▶ [Exercise material]:

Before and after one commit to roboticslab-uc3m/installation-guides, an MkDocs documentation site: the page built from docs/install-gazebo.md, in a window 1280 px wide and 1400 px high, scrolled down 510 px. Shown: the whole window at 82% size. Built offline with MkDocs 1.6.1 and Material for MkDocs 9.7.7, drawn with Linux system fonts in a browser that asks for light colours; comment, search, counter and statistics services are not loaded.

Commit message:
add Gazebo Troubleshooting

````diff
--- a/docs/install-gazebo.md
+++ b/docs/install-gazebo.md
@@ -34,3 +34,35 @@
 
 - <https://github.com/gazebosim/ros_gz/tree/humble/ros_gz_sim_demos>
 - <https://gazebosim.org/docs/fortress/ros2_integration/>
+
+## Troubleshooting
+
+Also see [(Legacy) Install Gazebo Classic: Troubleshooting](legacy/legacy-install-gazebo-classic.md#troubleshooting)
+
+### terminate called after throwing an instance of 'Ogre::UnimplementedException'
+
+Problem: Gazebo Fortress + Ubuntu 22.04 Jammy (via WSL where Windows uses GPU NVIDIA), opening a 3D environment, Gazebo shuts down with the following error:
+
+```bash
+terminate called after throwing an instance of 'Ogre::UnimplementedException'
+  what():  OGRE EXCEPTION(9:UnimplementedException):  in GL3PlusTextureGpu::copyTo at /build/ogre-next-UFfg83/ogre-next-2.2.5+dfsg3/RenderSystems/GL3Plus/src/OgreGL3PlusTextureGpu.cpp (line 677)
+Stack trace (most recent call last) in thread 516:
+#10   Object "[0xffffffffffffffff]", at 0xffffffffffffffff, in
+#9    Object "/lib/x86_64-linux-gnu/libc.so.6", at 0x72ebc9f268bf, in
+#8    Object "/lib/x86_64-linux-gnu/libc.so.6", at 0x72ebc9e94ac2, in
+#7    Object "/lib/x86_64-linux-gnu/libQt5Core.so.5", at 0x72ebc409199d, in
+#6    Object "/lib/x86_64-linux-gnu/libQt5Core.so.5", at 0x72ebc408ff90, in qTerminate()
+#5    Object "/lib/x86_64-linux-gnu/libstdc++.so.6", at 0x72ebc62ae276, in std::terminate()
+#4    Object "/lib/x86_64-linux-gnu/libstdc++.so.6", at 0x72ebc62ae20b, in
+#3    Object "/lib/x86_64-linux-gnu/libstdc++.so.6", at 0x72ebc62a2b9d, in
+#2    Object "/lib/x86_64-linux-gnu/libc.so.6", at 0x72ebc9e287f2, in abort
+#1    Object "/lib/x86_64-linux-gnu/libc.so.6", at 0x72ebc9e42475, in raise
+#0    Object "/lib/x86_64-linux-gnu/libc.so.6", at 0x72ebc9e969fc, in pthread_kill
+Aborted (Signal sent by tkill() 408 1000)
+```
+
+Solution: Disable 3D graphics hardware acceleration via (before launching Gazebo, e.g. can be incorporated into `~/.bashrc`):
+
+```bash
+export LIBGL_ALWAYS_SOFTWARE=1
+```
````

==

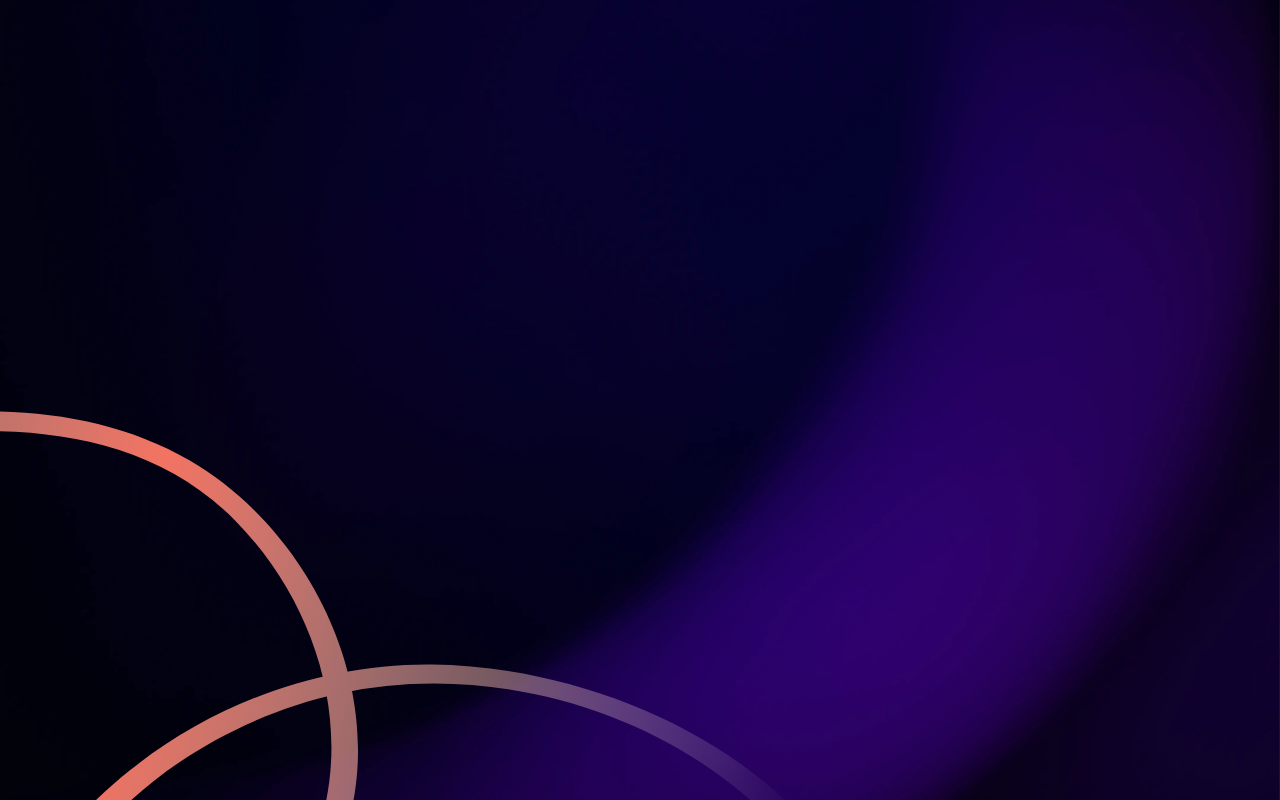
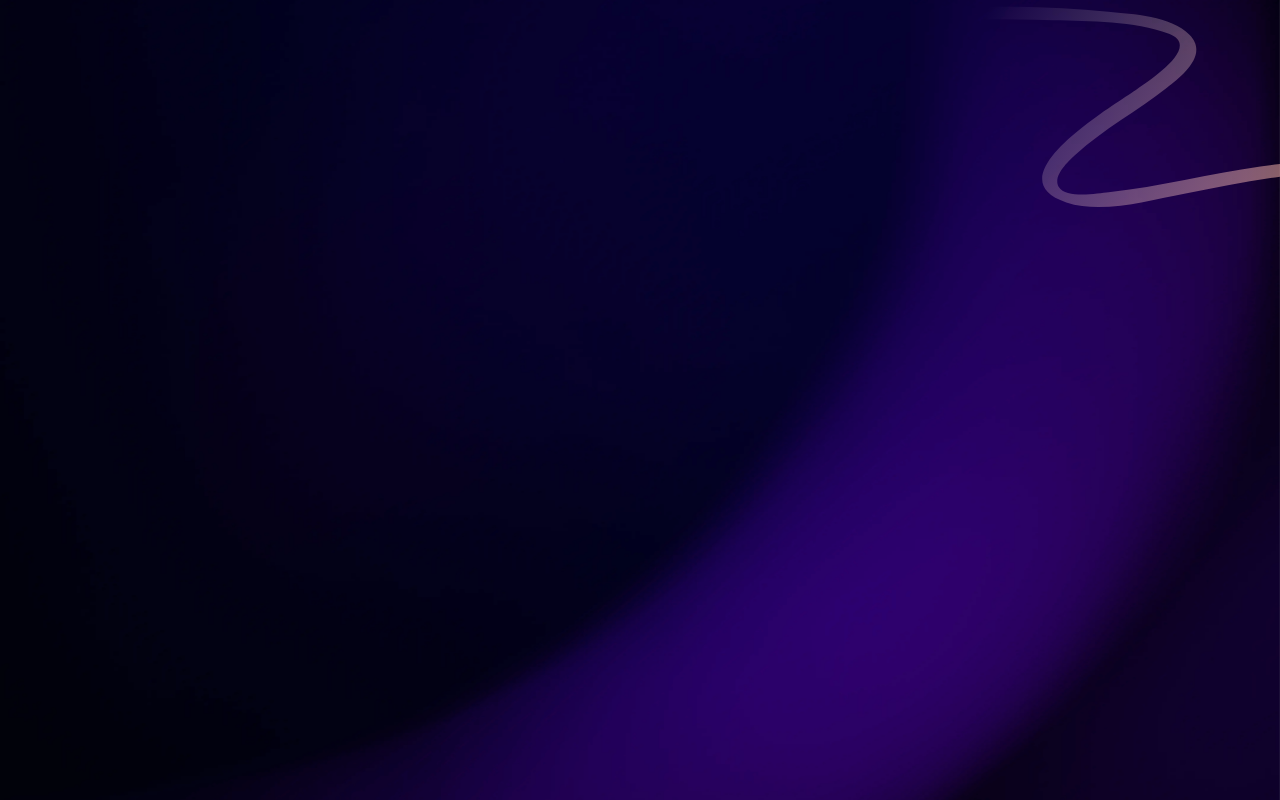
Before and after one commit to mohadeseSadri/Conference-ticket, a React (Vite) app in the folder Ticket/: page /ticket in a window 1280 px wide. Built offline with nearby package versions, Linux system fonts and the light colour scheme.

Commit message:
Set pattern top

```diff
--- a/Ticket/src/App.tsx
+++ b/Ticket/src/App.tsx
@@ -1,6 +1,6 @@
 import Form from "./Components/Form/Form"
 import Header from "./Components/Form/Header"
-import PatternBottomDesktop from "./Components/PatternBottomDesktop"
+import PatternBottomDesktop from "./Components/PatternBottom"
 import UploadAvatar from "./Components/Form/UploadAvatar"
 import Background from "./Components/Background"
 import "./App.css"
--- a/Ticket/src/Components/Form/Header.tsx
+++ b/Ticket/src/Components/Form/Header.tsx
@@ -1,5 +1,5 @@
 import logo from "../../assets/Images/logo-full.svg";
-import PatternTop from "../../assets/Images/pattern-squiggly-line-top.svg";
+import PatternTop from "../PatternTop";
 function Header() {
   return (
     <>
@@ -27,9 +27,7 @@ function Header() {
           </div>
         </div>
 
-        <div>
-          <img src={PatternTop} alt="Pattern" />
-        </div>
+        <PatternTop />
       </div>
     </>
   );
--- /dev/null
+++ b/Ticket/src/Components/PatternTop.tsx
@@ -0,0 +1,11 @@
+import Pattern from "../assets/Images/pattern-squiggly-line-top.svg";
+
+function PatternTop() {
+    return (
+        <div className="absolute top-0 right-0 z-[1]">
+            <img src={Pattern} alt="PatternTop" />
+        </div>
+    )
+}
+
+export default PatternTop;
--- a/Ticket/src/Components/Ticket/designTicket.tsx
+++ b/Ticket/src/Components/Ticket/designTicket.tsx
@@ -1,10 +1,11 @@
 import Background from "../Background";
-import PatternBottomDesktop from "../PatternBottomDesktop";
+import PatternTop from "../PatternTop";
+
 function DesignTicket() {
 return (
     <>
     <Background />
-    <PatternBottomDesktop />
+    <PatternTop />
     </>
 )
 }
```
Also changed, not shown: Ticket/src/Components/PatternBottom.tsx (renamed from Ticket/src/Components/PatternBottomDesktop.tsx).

▶ [Task to carry out]:
Copy, from the data above, every line where the word "function" appears.

▶ [Written response]:
 function Header() {
@@ -27,9 +27,7 @@ function Header() {
+function PatternTop() {
 function DesignTicket() {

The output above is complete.